Supreme Court Justice Ruth Bader Ginsburg said in prepared remarks on Friday that the Supreme Court had several decision announcements coming soon on some high profile public cases.
She gave her statement at the Second Circuit Judicial Conference, where she mentioned several popular cases that have been argued this term, including the hotly contested 2020 census case.
The census case and the controversy surrounding it involves the Trump administration’s attempt to add a question on the upcoming 2020 census form which will require every American household to identify the citizens and non-citizens among them. The administration believes it is a valid question that will help provide better data to enforce the 1965 Voting Rights Act.
But not everyone feels that way. In January, a Manhattan federal judge actually ruled that officials could NOT add the question to the survey.

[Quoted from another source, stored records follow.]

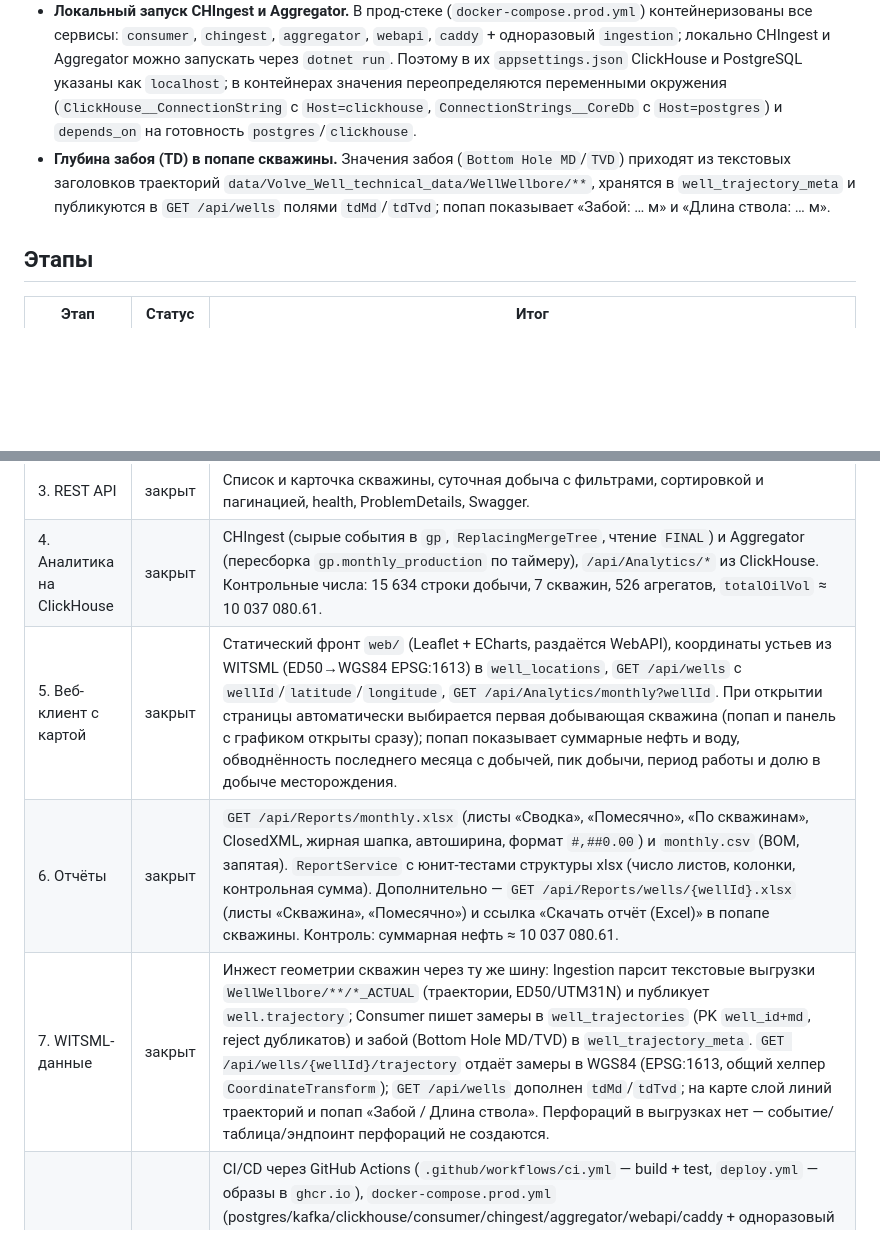
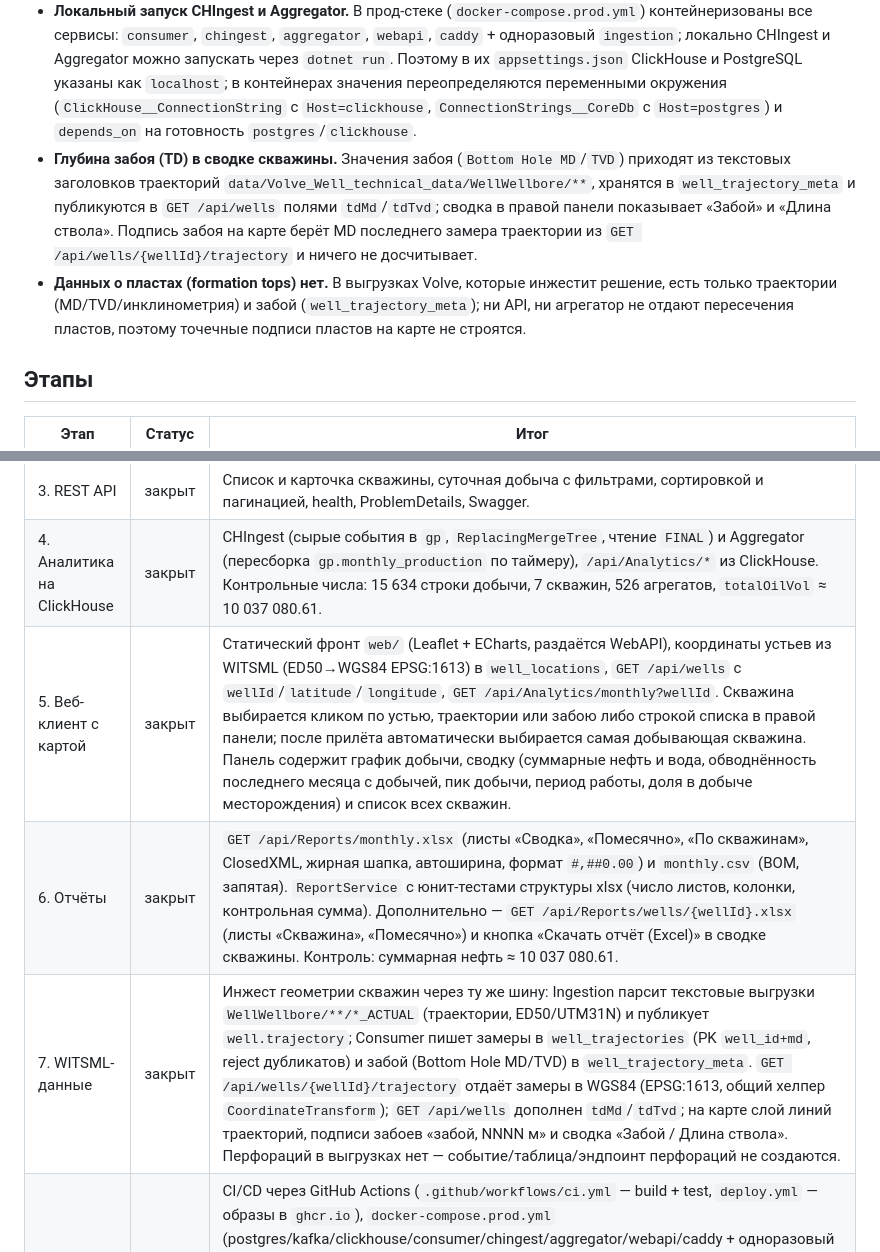
Before and after one commit to azamat-davletbaev/GeoPulse, a Markdown page: README.md, 2 parts joined by grey strips. GitHub-like rendering; blank space fills up the shorter version.

```diff
--- a/README.md
+++ b/README.md
@@ -241,7 +247,8 @@ dotnet test tests/GeoPulse.Tests/GeoPulse.Tests.csproj -c Release
 - **ClickHouse не самодостаточен: справочник скважин резолвится через PostgreSQL.** CHIngest строит кэш `npdWellBoreCode → well_id` по таблице `wells` в PostgreSQL на старте; при расхождении справочников событие уходит в DLQ как `DlqReasons.UnknownWell`.
 - **Kafka без volume.** У брокера нет persistent volume: после `docker compose down -v` топики и офсеты групп пропадают. Их нужно создавать заново (шаг 2 раздела «Запуск»), а читатели начнут с начала потока.
 - **Локальный запуск CHIngest и Aggregator.** В прод-стеке (`docker-compose.prod.yml`) контейнеризованы все сервисы: `consumer`, `chingest`, `aggregator`, `webapi`, `caddy` + одноразовый `ingestion`; локально CHIngest и Aggregator можно запускать через `dotnet run`. Поэтому в их `appsettings.json` ClickHouse и PostgreSQL указаны как `localhost`; в контейнерах значения переопределяются переменными окружения (`ClickHouse__ConnectionString` с `Host=clickhouse`, `ConnectionStrings__CoreDb` с `Host=postgres`) и `depends_on` на готовность `postgres`/`clickhouse`.
-- **Глубина забоя (TD) в попапе скважины.** Значения забоя (`Bottom Hole MD`/`TVD`) приходят из текстовых заголовков траекторий `data/Volve_Well_technical_data/WellWellbore/**`, хранятся в `well_trajectory_meta` и публикуются в `GET /api/wells` полями `tdMd`/`tdTvd`; попап показывает «Забой: … м» и «Длина ствола: … м».
+- **Глубина забоя (TD) в сводке скважины.** Значения забоя (`Bottom Hole MD`/`TVD`) приходят из текстовых заголовков траекторий `data/Volve_Well_technical_data/WellWellbore/**`, хранятся в `well_trajectory_meta` и публикуются в `GET /api/wells` полями `tdMd`/`tdTvd`; сводка в правой панели показывает «Забой» и «Длина ствола». Подпись забоя на карте берёт MD последнего замера траектории из `GET /api/wells/{wellId}/trajectory` и ничего не досчитывает.
+- **Данных о пластах (formation tops) нет.** В выгрузках Volve, которые инжестит решение, есть только траектории (MD/TVD/инклинометрия) и забой (`well_trajectory_meta`); ни API, ни агрегатор не отдают пересечения пластов, поэтому точечные подписи пластов на карте не строятся.
 
 ## Этапы
 
@@ -251,9 +258,9 @@ dotnet test tests/GeoPulse.Tests/GeoPulse.Tests.csproj -c Release
 | 2. Пайплайн Kafka | закрыт | Ingestion публикует `well.registered` и `production.daily`; Consumer идемпотентно пишет в PostgreSQL; DLQ проверена. |
 | 3. REST API | закрыт | Список и карточка скважины, суточная добыча с фильтрами, сортировкой и пагинацией, health, ProblemDetails, Swagger. |
 | 4. Аналитика на ClickHouse | закрыт | CHIngest (сырые события в `gp`, `ReplacingMergeTree`, чтение `FINAL`) и Aggregator (пересборка `gp.monthly_production` по таймеру), `/api/Analytics/*` из ClickHouse. Контрольные числа: 15 634 строки добычи, 7 скважин, 526 агрегатов, `totalOilVol` ≈ 10 037 080.61. |
-| 5. Веб-клиент с картой | закрыт | Статический фронт `web/` (Leaflet + ECharts, раздаётся WebAPI), координаты устьев из WITSML (ED50→WGS84 EPSG:1613) в `well_locations`, `GET /api/wells` с `wellId`/`latitude`/`longitude`, `GET /api/Analytics/monthly?wellId`. При открытии страницы автоматически выбирается первая добывающая скважина (попап и панель с графиком открыты сразу); попап показывает суммарные нефть и воду, обводнённость последнего месяца с добычей, пик добычи, период работы и долю в добыче месторождения. |
-| 6. Отчёты | закрыт | `GET /api/Reports/monthly.xlsx` (листы «Сводка», «Помесячно», «По скважинам», ClosedXML, жирная шапка, автоширина, формат `#,##0.00`) и `monthly.csv` (BOM, запятая). `ReportService` с юнит-тестами структуры xlsx (число листов, колонки, контрольная сумма). Дополнительно — `GET /api/Reports/wells/{wellId}.xlsx` (листы «Скважина», «Помесячно») и ссылка «Скачать отчёт (Excel)» в попапе скважины. Контроль: суммарная нефть ≈ 10 037 080.61. |
-| 7. WITSML-данные | закрыт | Инжест геометрии скважин через ту же шину: Ingestion парсит текстовые выгрузки `WellWellbore/**/*_ACTUAL` (траектории, ED50/UTM31N) и публикует `well.trajectory`; Consumer пишет замеры в `well_trajectories` (PK `well_id+md`, reject дубликатов) и забой (Bottom Hole MD/TVD) в `well_trajectory_meta`. `GET /api/wells/{wellId}/trajectory` отдаёт замеры в WGS84 (EPSG:1613, общий хелпер `CoordinateTransform`); `GET /api/wells` дополнен `tdMd`/`tdTvd`; на карте слой линий траекторий и попап «Забой / Длина ствола». Перфораций в выгрузках нет — событие/таблица/эндпоинт перфораций не создаются. |
+| 5. Веб-клиент с картой | закрыт | Статический фронт `web/` (Leaflet + ECharts, раздаётся WebAPI), координаты устьев из WITSML (ED50→WGS84 EPSG:1613) в `well_locations`, `GET /api/wells` с `wellId`/`latitude`/`longitude`, `GET /api/Analytics/monthly?wellId`. Скважина выбирается кликом по устью, траектории или забою либо строкой списка в правой панели; после прилёта автоматически выбирается самая добывающая скважина. Панель содержит график добычи, сводку (суммарные нефть и вода, обводнённость последнего месяца с добычей, пик добычи, период работы, доля в добыче месторождения) и список всех скважин. |
+| 6. Отчёты | закрыт | `GET /api/Reports/monthly.xlsx` (листы «Сводка», «Помесячно», «По скважинам», ClosedXML, жирная шапка, автоширина, формат `#,##0.00`) и `monthly.csv` (BOM, запятая). `ReportService` с юнит-тестами структуры xlsx (число листов, колонки, контрольная сумма). Дополнительно — `GET /api/Reports/wells/{wellId}.xlsx` (листы «Скважина», «Помесячно») и кнопка «Скачать отчёт (Excel)» в сводке скважины. Контроль: суммарная нефть ≈ 10 037 080.61. |
+| 7. WITSML-данные | закрыт | Инжест геометрии скважин через ту же шину: Ingestion парсит текстовые выгрузки `WellWellbore/**/*_ACTUAL` (траектории, ED50/UTM31N) и публикует `well.trajectory`; Consumer пишет замеры в `well_trajectories` (PK `well_id+md`, reject дубликатов) и забой (Bottom Hole MD/TVD) в `well_trajectory_meta`. `GET /api/wells/{wellId}/trajectory` отдаёт замеры в WGS84 (EPSG:1613, общий хелпер `CoordinateTransform`); `GET /api/wells` дополнен `tdMd`/`tdTvd`; на карте слой линий траекторий, подписи забоев «забой, NNNN м» и сводка «Забой / Длина ствола». Перфораций в выгрузках нет — событие/таблица/эндпоинт перфораций не создаются. |
 | 8. Деплой на VPS | закрыт | CI/CD через GitHub Actions (`.github/workflows/ci.yml` — build + test, `deploy.yml` — образы в `ghcr.io`), `docker-compose.prod.yml` (postgres/kafka/clickhouse/consumer/chingest/aggregator/webapi/caddy + одноразовый ingestion), Caddy c авто-HTTPS, `DEPLOY.md` (ufw, SSH по ключу, бэкап pg_dump), страница «О проекте», оформление карты (тёмно-серые траектории, чёрные устья/забои) и графиков (нефть — коричневая, вода — голубая), иконка вкладки `web/favicon.ico`, контакты разработчика на странице «О проекте» (блок под шапкой и краткая строка в подвале). |
 
 ## Лицензия данных
```
Also changed, not shown: other parts of README.md (+12 -6 lines), docs/screenshots/index-v5-autoselect.png (added), docs/screenshots/index-v5-selected.png (added), docs/screenshots/index-v5-zoomed.png (added), docs/screenshots/index-v5.png (added), 5 other files.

The judge ruled that it violated the Administrative Procedure Act and opponents to the citizenship question – the American Civil Liberties Union and Common Cause – firmly believe that it would show discrimination against Latino households.
Initially, the high court split their ruling on this case, as expected, with more conservative justices seeing the merit of a citizenship question on the census while liberal justices taking the opposite side.
On Friday, Ginsburg referenced a previous decision in the 2018 Trump v. Hawaii case where the Supreme Court ruled 5-4 along ideological lines and upheld the Trump administration’s “travel ban.”
Justice Ginsburg said that it granted “great deference to the Executive.” She went on to say, “Respondents in the census case have argued that a ruling in Secretary Ross’s favor would stretch deference beyond the breaking point.”
Among some of the most anticipated case ruling coming out will be the court’s ruling on the constitutionality of partisan gerrymandering, and the final decision in Flowers v. Mississippi, where the justices will have to rule on whether Mississippi’s high court properly followed a Supreme Court precedent in deciding if people were unconstitutionally kept from serving on a jury because of their race.
Ginsburg said there are 27 cases that have not had rulings announced and that she expects all of them to be coming out this month.